*WORK ORDER*: Return only the number of lines in the data below where the word "time" appears.

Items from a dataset
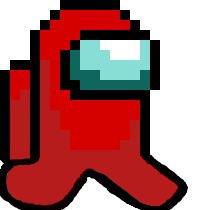
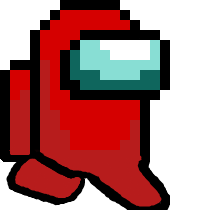
jump

Changed region(s): [[0.0, 0.7143, 0.9143, 1.0], [0.6571, 0.1429, 0.8286, 0.4857]]

diff --git a/index.py b/index.py
@@ -1,5 +1,5 @@
 #Main File
-skip_menu = False #SET TO TRUE TO SKIP MENU
+skip_menu = True #SET TO TRUE TO SKIP MENU
 ###Setup###
 
 import pygame
@@ -70,24 +70,47 @@ sus_sound.set_volume(0.05)
 v = 0 
 current_time = pygame.time.get_ticks()
 
+# def update_Movement(player):
+#         #moves the player around
+#         if pygame.key.get_pressed()[pygame.K_a]:
+#             if not player.falling and\
+#             len(list(pygame.sprite.groupcollide(player_group, tile_group, False, False).values())[0]) > 2:
+#                 player.hitting_left = True
+
+#             elif not player.hitting_left:
+#                 player.xpos -= 2
+#                 player.hitting_right = False
+
+#         if pygame.key.get_pressed()[pygame.K_d]:
+#             if not player.falling and\
+#             len(list(pygame.sprite.groupcollide(player_group, tile_group, False, False).values())[0]) > 2:
+#                 player.hitting_right = True
+            
+#             elif not player.hitting_right:
+#                 player.xpos += 2
+#                 player.hitting_left = False
+#         if pygame.key.get_pressed()[pygame.K_w] and not player.falling:
+#             player.ypos -= 250
+#             player.falling = True
+
 while True:
     window.blit(background, (0,0)) #Draw background (always first)
     tile_group = draw_tiles(display_map)
     tile_group.draw(window)
+    if len(pygame.sprite.groupcollide(player_group, tile_group, False, False)) == 0: #Floor collision check
+        amogus.ypos += 4
+        amogus.falling = True
+    else:
+        amogus.falling = False
 
-    
-    print(len(pygame.sprite.groupcollide(player_group, tile_group, False, False)))
-    if len(pygame.sprite.groupcollide(player_group, tile_group, False, False)) == 0:
-        amogus.ypos += 2
+    # if not amogus.falling and\
+    # len(list(pygame.sprite.groupcollide(player_group, tile_group, False, False).values())[0]) > 2:
+
+    #     print(len(list(pygame.sprite.groupcollide(player_group, tile_group, False, False).values())[0]))
 
     amogus.update_Movement()
-    amogus.rect.update(amogus.xpos, amogus.ypos, 64, 64)
-    
-    dt = pygame.time.get_ticks() - current_time
-        
-    # collision = pygame.sprite.spritecollide(amogus, tile_group, True)
-    # print(collision)
-
+    amogus.rect.update(amogus.xpos+15, amogus.ypos, 24, 64)  #The 15 offset makes falling cleaner
+    dt = pygame.time.get_ticks() - current_time 
 
     window.blit(amogus.getImage(), amogus.getPos())
     

diff --git a/player.py b/player.py
@@ -5,6 +5,9 @@ class player(pygame.sprite.Sprite):
     def __init__(self, spriteName, x=0, y=0):
         super().__init__()
         # Initiates position on the screen
+        self.falling = True
+        self.hitting_left = False
+        self.hitting_right = False
         self.xpos = x
         self.ypos = y
         # Initiates the sprite of the player FROM THE ASSETS DIRECTORY
@@ -37,7 +40,11 @@ class player(pygame.sprite.Sprite):
     def update_Movement(self):
         #moves the player around
         if pygame.key.get_pressed()[pygame.K_a]:
-            self.xpos -= 1
+                self.xpos -= 2
+
         if pygame.key.get_pressed()[pygame.K_d]:
-            self.xpos += 1
-        
+                self.xpos += 2
+                
+        if pygame.key.get_pressed()[pygame.K_w] and not self.falling:
+            self.ypos -= 250
+            self.falling = True
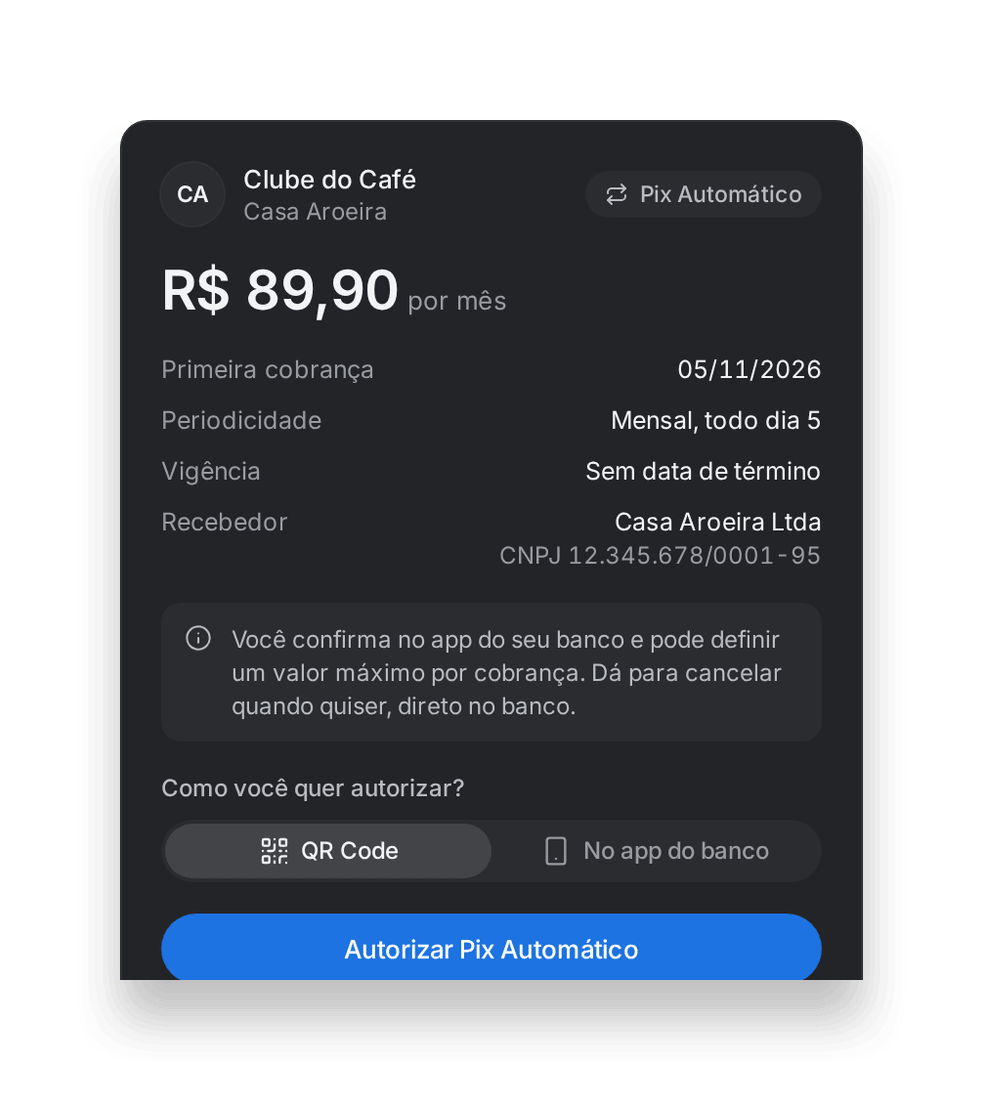
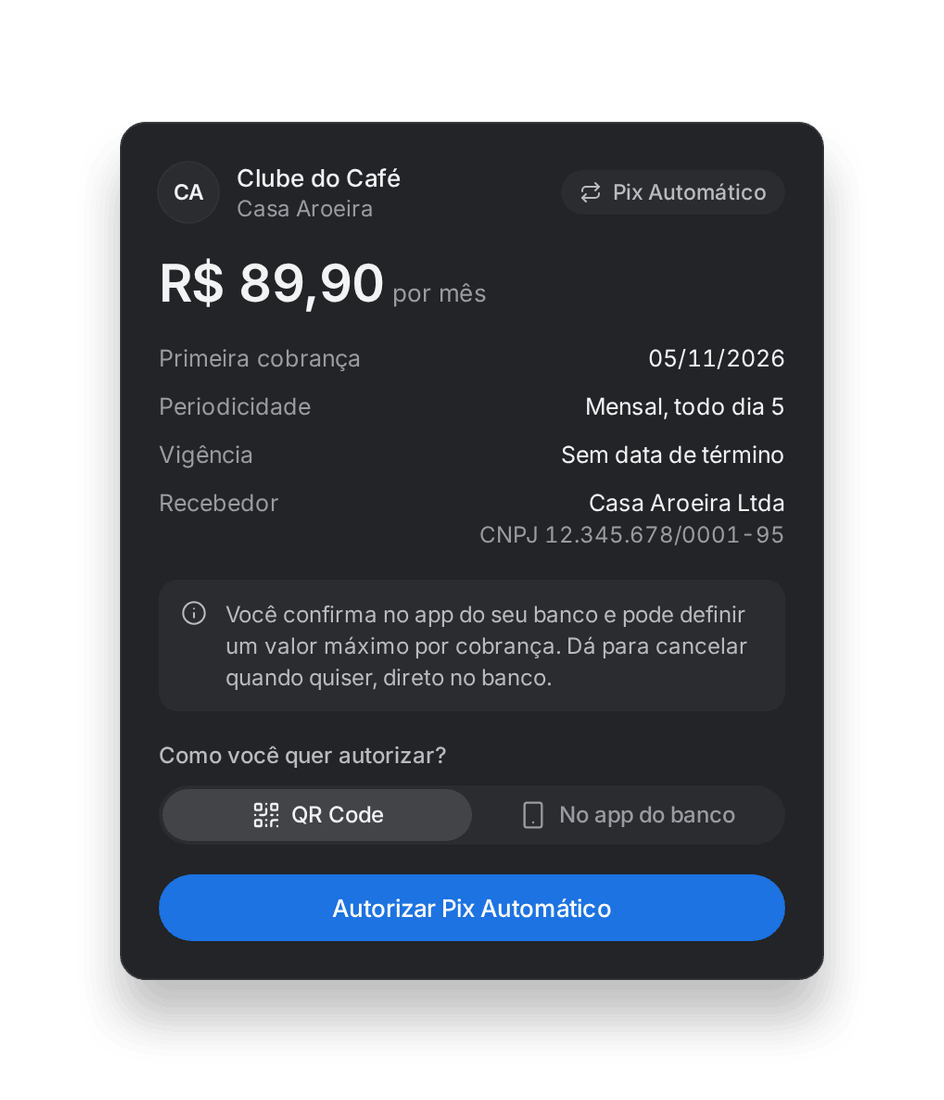
fix(pix-automatico): give the preview canvas room for every state
The tallest state (terms with the chosen bank, 515px) overflowed the shared
496px desktop and 460px mobile canvas, cutting the card on the live page and
in the share image. No per-item canvas height existed, and growing the shared
canvas would change 62/110 items on desktop and every item on mobile, so this
adds an opt-in per-item modifier class (uai-registry-specimen--<id>, unstyled
for every other item) and sizes only Pix Automático: 800px on desktop with the
workspace scrolling to the code panel, 860px below 1180px. The simulator row
is widened to 560px so it no longer wraps over the card. Share images are
recaptured: the terms state now shows the whole card.

diff --git a/src/app/global.css b/src/app/global.css
@@ -1804,6 +1804,21 @@ a {
   touch-action: none;
 }
 
+/* Pix Automático's tallest state (the terms with the chosen bank, a 515px card) needs more
+   than the default canvas. Its canvas keeps that height, and the workspace scrolls to the
+   code panel instead of clipping the card. */
+.uai-bench__workspace:has(.uai-registry-specimen--pix-automatico) {
+  overflow-y: auto;
+}
+
+.uai-bench__canvas:has(.uai-registry-specimen--pix-automatico) {
+  flex: 1 0 auto;
+}
+
+.uai-bench .uai-registry-specimen--pix-automatico {
+  min-height: 800px;
+}
+
 .uai-bench__panel + .uai-bench__panel {
   border-top: 1px solid var(--uai-border);
 }
@@ -2323,6 +2338,10 @@ html[data-uai-resizing="y"] * {
     flex: none;
     height: 460px;
     touch-action: pan-y pinch-zoom;
+  }
+
+  .uai-bench .uai-registry-specimen--pix-automatico {
+    height: 860px;
   }
 
   .uai-bench__dock {

diff --git a/src/components/registry/brazil/preview.tsx b/src/components/registry/brazil/preview.tsx
@@ -51,7 +51,7 @@ export function BrazilPreview({ itemId, selection }: { itemId: string; selection
       <div
         style={{
           width: "100%",
-          maxWidth: itemId === "pix-payment" ? 600 : itemId === "pix-automatico" ? 420 : 400,
+          maxWidth: itemId === "pix-payment" ? 600 : itemId === "pix-automatico" ? 560 : 400,
           minWidth: 0,
           minHeight: itemId === "cep-field" ? 180 : undefined,
           padding: "24px 0",

diff --git a/src/components/registry/registry-preview.tsx b/src/components/registry/registry-preview.tsx
@@ -78,7 +78,10 @@ export function RegistryPreviewCanvas({
   selection: string;
 }) {
   return (
-    <PannableCanvas resetKey={`${itemId}:${selection}`}>
+    <PannableCanvas
+      resetKey={`${itemId}:${selection}`}
+      className={`uai-registry-specimen--${itemId}`}
+    >
       {renderPreview(itemId, selection)}
     </PannableCanvas>
   );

*RESPONSE TO THIS TASK*: 3